* **YOUR ASSIGNMENT**: Pull every line with the word "pointer" out of the entries below.

* **RECORDED INFORMATION**:
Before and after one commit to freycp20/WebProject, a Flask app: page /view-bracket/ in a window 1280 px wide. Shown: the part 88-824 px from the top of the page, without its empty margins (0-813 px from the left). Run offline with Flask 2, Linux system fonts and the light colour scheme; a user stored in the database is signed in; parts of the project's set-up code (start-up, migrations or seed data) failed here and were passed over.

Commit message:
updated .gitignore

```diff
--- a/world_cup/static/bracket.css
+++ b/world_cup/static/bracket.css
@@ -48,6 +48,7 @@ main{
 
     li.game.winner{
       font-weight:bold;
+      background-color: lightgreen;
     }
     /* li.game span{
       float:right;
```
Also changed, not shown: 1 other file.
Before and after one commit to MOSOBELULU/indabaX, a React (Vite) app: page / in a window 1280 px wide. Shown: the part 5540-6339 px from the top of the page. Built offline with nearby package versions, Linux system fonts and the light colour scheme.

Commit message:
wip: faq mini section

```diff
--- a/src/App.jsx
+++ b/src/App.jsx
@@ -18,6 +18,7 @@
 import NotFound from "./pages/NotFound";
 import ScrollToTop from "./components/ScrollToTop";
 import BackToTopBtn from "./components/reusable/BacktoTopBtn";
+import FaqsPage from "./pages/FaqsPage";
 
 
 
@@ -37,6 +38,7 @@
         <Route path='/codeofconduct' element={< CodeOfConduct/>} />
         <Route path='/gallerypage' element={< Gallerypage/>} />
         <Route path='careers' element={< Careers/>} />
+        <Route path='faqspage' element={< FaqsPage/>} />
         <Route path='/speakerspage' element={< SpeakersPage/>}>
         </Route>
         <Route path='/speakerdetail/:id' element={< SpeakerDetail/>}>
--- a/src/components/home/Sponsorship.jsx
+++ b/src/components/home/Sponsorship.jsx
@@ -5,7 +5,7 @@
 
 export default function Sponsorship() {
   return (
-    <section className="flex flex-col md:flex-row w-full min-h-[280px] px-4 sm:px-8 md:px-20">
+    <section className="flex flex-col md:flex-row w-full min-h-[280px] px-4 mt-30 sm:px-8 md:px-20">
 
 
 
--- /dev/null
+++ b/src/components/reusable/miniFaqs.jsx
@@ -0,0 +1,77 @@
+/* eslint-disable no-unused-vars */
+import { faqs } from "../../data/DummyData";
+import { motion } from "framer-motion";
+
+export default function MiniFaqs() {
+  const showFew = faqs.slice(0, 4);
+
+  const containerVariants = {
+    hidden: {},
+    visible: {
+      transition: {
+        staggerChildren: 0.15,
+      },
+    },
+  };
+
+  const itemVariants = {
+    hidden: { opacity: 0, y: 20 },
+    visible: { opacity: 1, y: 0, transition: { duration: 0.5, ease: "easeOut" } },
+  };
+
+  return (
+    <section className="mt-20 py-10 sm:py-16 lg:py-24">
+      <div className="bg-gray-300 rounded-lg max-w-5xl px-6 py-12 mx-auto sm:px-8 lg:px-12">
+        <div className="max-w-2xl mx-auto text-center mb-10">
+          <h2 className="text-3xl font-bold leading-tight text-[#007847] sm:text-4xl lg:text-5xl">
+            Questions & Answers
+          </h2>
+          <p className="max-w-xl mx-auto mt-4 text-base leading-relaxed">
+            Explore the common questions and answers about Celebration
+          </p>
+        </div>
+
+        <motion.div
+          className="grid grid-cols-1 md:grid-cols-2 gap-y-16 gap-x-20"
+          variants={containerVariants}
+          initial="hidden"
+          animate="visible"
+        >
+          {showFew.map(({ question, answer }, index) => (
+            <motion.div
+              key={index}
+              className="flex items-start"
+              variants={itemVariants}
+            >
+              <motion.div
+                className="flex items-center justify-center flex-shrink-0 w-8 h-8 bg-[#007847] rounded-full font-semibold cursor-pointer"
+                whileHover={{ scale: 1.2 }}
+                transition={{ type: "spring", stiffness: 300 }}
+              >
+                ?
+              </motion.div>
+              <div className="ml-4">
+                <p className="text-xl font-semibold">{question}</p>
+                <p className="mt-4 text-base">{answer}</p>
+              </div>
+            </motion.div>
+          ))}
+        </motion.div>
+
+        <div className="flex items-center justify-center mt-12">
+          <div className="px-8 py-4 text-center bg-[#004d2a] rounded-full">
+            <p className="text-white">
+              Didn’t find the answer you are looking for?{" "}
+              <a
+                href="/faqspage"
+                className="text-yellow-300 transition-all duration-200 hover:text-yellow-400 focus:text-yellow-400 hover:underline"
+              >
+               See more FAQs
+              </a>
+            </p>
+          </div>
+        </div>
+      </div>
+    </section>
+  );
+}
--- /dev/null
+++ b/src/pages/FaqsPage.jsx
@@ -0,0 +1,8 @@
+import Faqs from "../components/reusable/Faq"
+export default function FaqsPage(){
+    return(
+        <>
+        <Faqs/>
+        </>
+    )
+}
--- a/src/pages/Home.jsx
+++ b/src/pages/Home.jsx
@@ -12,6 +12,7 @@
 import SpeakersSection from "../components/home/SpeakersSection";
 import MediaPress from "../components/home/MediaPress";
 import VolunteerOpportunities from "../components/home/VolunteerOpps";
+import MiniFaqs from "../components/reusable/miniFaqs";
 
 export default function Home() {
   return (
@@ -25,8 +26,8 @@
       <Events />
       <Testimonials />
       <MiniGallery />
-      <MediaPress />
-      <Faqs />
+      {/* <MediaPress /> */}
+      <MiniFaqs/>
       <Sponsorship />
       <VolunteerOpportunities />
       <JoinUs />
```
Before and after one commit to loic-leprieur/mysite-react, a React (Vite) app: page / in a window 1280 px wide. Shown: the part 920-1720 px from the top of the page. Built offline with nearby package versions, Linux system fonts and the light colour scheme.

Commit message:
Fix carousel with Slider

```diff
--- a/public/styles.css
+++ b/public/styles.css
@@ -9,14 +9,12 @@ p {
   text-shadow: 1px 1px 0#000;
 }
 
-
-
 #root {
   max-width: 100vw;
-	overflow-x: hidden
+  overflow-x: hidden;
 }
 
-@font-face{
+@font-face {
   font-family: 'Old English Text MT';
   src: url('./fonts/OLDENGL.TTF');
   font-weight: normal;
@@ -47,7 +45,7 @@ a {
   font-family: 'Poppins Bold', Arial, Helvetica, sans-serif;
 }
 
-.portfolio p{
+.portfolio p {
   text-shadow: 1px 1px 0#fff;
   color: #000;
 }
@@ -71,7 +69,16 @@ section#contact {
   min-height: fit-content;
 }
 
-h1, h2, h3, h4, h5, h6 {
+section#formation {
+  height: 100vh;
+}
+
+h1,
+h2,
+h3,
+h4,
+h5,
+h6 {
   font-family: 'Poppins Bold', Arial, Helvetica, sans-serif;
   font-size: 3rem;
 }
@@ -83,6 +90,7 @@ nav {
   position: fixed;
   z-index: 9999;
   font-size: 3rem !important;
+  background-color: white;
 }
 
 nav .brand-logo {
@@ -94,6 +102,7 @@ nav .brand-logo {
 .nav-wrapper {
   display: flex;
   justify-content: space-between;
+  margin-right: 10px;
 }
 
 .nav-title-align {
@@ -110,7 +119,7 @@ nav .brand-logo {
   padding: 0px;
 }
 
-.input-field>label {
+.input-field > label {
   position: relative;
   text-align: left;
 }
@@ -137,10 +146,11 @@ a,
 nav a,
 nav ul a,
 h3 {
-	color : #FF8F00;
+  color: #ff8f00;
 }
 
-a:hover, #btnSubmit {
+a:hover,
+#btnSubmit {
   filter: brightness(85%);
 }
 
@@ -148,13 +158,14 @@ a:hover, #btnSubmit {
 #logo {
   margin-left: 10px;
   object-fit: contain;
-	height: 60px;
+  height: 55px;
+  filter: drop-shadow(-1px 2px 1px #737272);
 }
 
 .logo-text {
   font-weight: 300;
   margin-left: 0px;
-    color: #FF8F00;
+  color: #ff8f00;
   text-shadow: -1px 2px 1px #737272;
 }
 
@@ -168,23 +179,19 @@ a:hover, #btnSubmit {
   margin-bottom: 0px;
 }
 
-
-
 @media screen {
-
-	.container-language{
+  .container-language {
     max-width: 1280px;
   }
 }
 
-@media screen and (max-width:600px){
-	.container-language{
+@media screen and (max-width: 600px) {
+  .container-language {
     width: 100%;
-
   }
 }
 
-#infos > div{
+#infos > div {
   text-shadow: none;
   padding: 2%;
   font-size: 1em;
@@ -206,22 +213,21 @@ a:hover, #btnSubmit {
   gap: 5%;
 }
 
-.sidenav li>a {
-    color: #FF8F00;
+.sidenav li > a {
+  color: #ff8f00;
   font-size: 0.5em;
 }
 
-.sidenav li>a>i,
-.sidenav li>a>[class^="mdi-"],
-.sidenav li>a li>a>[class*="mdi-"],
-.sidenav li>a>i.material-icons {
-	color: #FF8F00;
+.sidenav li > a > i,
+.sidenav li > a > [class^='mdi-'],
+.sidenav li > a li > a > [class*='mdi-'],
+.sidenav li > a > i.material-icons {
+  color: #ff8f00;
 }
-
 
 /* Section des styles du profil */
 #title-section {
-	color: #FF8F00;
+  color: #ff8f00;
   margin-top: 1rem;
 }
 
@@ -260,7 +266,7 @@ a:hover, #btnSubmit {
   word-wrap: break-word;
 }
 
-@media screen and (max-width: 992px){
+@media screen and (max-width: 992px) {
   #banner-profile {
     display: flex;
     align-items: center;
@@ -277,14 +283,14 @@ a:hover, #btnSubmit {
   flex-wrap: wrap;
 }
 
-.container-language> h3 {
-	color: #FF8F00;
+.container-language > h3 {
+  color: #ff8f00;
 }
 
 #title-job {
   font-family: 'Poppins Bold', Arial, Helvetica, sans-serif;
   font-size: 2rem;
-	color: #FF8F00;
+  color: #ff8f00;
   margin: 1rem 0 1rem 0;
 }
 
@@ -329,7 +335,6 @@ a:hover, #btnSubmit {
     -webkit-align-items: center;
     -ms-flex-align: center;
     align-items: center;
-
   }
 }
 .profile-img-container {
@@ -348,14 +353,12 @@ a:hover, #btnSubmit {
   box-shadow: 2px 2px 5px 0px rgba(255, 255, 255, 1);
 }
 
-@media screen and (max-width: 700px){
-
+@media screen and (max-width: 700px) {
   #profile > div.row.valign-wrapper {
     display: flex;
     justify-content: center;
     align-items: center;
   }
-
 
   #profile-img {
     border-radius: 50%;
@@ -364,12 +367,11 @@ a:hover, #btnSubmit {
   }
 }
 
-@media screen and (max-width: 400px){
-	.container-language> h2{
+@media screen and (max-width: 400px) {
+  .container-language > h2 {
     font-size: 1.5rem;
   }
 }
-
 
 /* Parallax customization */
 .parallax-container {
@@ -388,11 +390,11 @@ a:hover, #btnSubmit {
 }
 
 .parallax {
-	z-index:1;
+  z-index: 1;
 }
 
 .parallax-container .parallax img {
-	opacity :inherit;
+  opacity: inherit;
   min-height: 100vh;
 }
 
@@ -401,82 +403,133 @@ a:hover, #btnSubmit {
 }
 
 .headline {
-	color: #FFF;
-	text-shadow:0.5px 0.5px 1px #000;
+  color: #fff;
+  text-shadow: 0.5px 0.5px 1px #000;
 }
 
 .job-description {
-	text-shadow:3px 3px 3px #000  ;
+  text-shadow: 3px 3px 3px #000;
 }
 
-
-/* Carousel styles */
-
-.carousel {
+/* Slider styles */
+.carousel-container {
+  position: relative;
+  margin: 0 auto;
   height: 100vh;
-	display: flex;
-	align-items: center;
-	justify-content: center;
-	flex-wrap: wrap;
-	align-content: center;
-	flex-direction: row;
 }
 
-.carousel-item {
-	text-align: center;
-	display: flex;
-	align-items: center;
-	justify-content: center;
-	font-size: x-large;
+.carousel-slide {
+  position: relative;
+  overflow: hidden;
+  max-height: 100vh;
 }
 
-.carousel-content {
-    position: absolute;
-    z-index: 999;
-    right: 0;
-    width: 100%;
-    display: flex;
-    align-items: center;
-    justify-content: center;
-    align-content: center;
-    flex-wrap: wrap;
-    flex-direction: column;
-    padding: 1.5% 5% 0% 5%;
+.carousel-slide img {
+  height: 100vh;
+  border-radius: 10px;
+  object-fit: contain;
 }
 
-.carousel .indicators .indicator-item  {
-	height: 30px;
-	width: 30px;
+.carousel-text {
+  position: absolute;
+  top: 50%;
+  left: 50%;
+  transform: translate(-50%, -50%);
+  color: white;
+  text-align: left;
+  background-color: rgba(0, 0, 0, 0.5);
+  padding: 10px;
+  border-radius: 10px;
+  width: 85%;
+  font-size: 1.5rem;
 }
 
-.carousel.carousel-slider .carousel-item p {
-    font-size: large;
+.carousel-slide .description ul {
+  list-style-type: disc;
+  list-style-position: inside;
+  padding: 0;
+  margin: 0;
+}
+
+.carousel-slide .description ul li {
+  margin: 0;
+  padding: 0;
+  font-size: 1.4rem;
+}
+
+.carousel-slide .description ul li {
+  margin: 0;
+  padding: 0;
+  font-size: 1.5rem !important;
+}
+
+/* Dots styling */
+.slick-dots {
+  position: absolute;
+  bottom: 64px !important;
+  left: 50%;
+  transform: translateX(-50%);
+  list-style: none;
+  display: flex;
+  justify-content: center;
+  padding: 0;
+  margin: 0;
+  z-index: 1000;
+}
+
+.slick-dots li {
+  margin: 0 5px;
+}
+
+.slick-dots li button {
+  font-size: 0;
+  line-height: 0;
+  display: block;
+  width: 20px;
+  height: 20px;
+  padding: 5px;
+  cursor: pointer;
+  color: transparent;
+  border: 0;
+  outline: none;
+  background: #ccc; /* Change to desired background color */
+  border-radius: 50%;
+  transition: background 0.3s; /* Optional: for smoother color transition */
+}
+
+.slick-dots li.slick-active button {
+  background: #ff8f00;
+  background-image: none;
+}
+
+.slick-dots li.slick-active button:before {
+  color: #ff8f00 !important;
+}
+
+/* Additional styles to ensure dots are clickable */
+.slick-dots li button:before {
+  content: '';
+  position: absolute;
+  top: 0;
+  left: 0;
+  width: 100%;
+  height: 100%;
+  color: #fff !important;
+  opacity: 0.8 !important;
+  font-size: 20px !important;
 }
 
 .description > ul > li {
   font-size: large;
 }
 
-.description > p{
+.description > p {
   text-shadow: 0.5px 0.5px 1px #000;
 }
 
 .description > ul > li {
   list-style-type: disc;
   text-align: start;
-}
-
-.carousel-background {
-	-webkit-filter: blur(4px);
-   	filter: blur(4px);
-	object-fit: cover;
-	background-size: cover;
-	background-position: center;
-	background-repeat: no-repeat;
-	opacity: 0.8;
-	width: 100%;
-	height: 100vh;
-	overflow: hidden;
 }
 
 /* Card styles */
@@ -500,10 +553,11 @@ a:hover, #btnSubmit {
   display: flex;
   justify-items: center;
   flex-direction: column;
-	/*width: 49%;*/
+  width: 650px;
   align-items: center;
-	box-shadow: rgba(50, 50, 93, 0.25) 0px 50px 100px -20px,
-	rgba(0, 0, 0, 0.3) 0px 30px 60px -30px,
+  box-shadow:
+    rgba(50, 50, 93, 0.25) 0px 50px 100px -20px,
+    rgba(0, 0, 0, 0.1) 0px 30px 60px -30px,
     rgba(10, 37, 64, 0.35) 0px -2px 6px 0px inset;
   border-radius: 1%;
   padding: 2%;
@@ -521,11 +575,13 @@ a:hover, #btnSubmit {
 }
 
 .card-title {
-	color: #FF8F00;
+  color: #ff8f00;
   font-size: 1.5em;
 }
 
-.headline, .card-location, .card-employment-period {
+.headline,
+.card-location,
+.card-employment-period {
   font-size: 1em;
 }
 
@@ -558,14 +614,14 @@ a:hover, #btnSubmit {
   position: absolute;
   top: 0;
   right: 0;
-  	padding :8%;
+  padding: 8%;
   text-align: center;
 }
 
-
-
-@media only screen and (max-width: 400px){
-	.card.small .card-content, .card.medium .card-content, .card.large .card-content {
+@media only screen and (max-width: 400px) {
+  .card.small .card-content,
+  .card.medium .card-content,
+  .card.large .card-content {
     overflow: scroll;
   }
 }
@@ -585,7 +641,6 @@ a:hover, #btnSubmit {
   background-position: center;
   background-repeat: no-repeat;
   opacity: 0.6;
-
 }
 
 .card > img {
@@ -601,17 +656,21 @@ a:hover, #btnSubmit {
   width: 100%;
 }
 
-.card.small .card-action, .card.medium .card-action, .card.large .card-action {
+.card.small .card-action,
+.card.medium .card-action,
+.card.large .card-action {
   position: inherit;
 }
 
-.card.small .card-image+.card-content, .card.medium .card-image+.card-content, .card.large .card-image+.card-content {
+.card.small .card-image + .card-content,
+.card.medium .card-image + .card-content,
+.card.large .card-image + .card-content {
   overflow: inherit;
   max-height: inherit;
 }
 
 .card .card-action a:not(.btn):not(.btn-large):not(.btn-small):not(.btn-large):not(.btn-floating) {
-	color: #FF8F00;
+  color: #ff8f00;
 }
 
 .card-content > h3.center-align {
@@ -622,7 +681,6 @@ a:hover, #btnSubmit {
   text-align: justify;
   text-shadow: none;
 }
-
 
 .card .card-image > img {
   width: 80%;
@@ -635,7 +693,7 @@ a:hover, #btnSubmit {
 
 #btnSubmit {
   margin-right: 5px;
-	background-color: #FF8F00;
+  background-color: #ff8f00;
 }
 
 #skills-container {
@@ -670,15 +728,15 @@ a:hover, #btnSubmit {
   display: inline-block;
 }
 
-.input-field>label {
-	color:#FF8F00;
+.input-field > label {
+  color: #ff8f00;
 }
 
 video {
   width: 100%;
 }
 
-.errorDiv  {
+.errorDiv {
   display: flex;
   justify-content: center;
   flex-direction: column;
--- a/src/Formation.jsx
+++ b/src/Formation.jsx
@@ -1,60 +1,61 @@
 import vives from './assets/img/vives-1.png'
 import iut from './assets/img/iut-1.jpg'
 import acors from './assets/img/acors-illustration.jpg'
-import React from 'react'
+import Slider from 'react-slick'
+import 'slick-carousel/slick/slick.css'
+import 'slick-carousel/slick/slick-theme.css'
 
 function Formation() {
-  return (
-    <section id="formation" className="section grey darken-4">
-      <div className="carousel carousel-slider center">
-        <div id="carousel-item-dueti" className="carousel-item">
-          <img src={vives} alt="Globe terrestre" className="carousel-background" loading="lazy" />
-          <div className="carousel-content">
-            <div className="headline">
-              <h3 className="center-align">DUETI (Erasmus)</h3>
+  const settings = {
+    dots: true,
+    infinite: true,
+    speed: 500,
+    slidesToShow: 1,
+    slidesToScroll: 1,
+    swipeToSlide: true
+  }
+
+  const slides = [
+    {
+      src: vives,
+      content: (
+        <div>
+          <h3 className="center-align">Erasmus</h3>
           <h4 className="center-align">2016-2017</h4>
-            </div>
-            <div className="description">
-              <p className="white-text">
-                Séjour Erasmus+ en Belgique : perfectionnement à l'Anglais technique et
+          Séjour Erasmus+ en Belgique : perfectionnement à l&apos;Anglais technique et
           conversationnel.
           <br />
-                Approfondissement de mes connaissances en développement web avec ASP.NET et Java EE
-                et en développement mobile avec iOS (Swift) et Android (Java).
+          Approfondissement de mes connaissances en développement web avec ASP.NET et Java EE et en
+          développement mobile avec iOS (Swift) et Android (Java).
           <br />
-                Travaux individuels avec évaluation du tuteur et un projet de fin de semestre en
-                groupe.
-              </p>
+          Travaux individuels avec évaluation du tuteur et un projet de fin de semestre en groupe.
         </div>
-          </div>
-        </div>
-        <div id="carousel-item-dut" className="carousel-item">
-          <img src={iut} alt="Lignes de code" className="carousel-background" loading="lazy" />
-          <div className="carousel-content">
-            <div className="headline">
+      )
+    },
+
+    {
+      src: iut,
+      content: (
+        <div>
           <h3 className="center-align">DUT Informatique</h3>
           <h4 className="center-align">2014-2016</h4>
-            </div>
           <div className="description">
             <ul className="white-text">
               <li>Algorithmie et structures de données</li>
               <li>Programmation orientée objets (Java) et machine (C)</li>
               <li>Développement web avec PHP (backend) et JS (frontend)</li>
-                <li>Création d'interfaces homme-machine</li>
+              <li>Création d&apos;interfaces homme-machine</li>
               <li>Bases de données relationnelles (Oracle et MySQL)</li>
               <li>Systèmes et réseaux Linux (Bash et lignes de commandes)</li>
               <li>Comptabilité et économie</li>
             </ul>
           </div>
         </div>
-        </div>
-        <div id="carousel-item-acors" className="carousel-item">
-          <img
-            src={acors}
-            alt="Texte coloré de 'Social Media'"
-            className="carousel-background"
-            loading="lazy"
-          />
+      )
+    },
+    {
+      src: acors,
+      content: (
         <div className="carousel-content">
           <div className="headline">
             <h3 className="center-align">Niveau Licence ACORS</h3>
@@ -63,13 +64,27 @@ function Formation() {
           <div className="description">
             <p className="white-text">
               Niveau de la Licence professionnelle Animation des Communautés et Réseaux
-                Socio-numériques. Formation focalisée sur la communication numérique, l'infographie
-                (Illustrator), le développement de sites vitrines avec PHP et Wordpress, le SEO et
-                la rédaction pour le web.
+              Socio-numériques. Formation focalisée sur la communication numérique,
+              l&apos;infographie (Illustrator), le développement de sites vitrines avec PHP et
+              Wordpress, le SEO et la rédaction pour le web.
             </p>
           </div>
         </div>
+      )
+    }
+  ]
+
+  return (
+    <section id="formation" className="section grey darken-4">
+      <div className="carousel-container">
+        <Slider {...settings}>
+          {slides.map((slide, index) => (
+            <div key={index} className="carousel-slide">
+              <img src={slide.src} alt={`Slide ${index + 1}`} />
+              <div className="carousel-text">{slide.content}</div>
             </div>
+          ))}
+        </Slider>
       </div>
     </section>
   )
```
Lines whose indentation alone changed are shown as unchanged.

* **SOLUTION FOR THIS EXERCISE**:
+                className="flex items-center justify-center flex-shrink-0 w-8 h-8 bg-[#007847] rounded-full font-semibold cursor-pointer"
+  cursor: pointer;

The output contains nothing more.